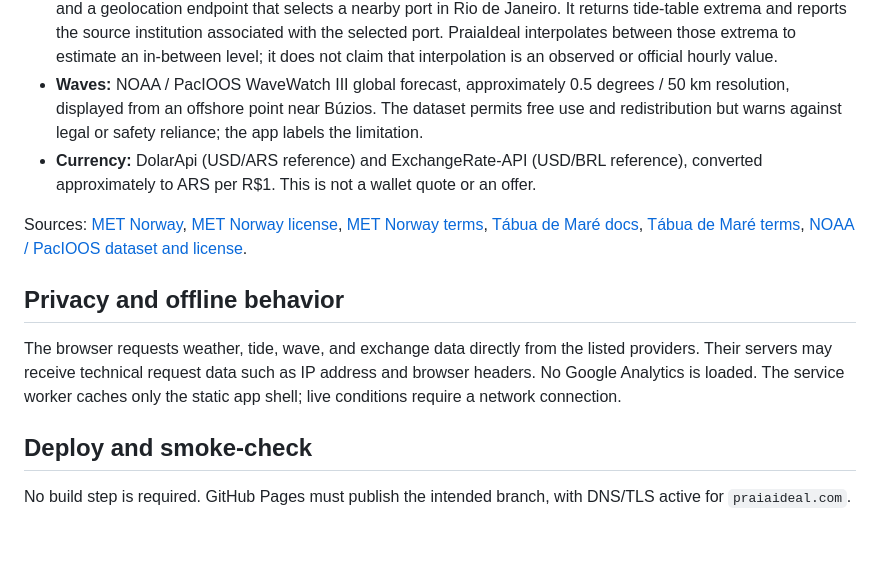
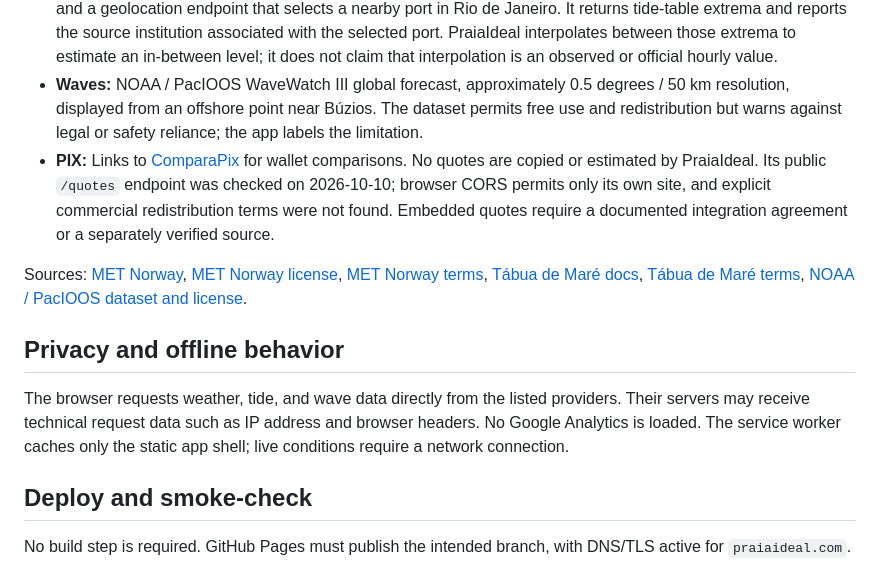
Before and after one commit to dgimenez6/praiaideal, a Markdown page: README.md, the part around the change. GitHub-like rendering; blank space fills up the shorter version.

Commit message:
Document PIX external comparison and integration limitations

```diff
--- a/README.md
+++ b/README.md
@@ -14,13 +14,13 @@ Static web app with beach suggestions for Búzios. GitHub Pages publishes the re
 - **Weather and wind:** MET Norway Locationforecast. Its global forecast is based on ECMWF, uses roughly 9 km resolution outside the Nordics, and is updated four times a day. Data are available under CC BY 4.0, including commercial use. The page attributes MET Norway.
 - **Tides:** Tábua de Maré API, which documents public no-key use (16 requests/minute, unlimited monthly quota) and a geolocation endpoint that selects a nearby port in Rio de Janeiro. It returns tide-table extrema and reports the source institution associated with the selected port. PraiaIdeal interpolates between those extrema to estimate an in-between level; it does not claim that interpolation is an observed or official hourly value.
 - **Waves:** NOAA / PacIOOS WaveWatch III global forecast, approximately 0.5 degrees / 50 km resolution, displayed from an offshore point near Búzios. The dataset permits free use and redistribution but warns against legal or safety reliance; the app labels the limitation.
-- **Currency:** DolarApi (USD/ARS reference) and ExchangeRate-API (USD/BRL reference), converted approximately to ARS per R$1. This is not a wallet quote or an offer.
+- **PIX:** Links to [ComparaPix](https://comparapix.ar/) for wallet comparisons. No quotes are copied or estimated by PraiaIdeal. Its public `/quotes` endpoint was checked on 2026-10-10; browser CORS permits only its own site, and explicit commercial redistribution terms were not found. Embedded quotes require a documented integration agreement or a separately verified source.
 
 Sources: [MET Norway](https://api.met.no/), [MET Norway license](https://docs.api.met.no/doc/License.html), [MET Norway terms](https://api.met.no/doc/TermsOfService), [Tábua de Maré docs](https://tabuamare.api.br/docs), [Tábua de Maré terms](https://tabuamare.api.br/termos), [NOAA / PacIOOS dataset and license](https://upwell.pfeg.noaa.gov/erddap/info/ww3_global/index.html).
 
 ## Privacy and offline behavior
 
-The browser requests weather, tide, wave, and exchange data directly from the listed providers. Their servers may receive technical request data such as IP address and browser headers. No Google Analytics is loaded. The service worker caches only the static app shell; live conditions require a network connection.
+The browser requests weather, tide, and wave data directly from the listed providers. Their servers may receive technical request data such as IP address and browser headers. No Google Analytics is loaded. The service worker caches only the static app shell; live conditions require a network connection.
 
 ## Deploy and smoke-check
 
```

——————

### ASSIGNMENT
Write out each entry word for word, images excluded.

### EXERCISE ANSWER
Before and after one commit to dgimenez6/praiaideal, a Markdown page: README.md, the part around the change. GitHub-like rendering; blank space fills up the shorter version.

Commit message:
Document PIX external comparison and integration limitations

```diff
--- a/README.md
+++ b/README.md
@@ -14,13 +14,13 @@ Static web app with beach suggestions for Búzios. GitHub Pages publishes the re
 - **Weather and wind:** MET Norway Locationforecast. Its global forecast is based on ECMWF, uses roughly 9 km resolution outside the Nordics, and is updated four times a day. Data are available under CC BY 4.0, including commercial use. The page attributes MET Norway.
 - **Tides:** Tábua de Maré API, which documents public no-key use (16 requests/minute, unlimited monthly quota) and a geolocation endpoint that selects a nearby port in Rio de Janeiro. It returns tide-table extrema and reports the source institution associated with the selected port. PraiaIdeal interpolates between those extrema to estimate an in-between level; it does not claim that interpolation is an observed or official hourly value.
 - **Waves:** NOAA / PacIOOS WaveWatch III global forecast, approximately 0.5 degrees / 50 km resolution, displayed from an offshore point near Búzios. The dataset permits free use and redistribution but warns against legal or safety reliance; the app labels the limitation.
-- **Currency:** DolarApi (USD/ARS reference) and ExchangeRate-API (USD/BRL reference), converted approximately to ARS per R$1. This is not a wallet quote or an offer.
+- **PIX:** Links to [ComparaPix](https://comparapix.ar/) for wallet comparisons. No quotes are copied or estimated by PraiaIdeal. Its public `/quotes` endpoint was checked on 2026-10-10; browser CORS permits only its own site, and explicit commercial redistribution terms were not found. Embedded quotes require a documented integration agreement or a separately verified source.
 
 Sources: [MET Norway](https://api.met.no/), [MET Norway license](https://docs.api.met.no/doc/License.html), [MET Norway terms](https://api.met.no/doc/TermsOfService), [Tábua de Maré docs](https://tabuamare.api.br/docs), [Tábua de Maré terms](https://tabuamare.api.br/termos), [NOAA / PacIOOS dataset and license](https://upwell.pfeg.noaa.gov/erddap/info/ww3_global/index.html).
 
 ## Privacy and offline behavior
 
-The browser requests weather, tide, wave, and exchange data directly from the listed providers. Their servers may receive technical request data such as IP address and browser headers. No Google Analytics is loaded. The service worker caches only the static app shell; live conditions require a network connection.
+The browser requests weather, tide, and wave data directly from the listed providers. Their servers may receive technical request data such as IP address and browser headers. No Google Analytics is loaded. The service worker caches only the static app shell; live conditions require a network connection.
 
 ## Deploy and smoke-check
 
```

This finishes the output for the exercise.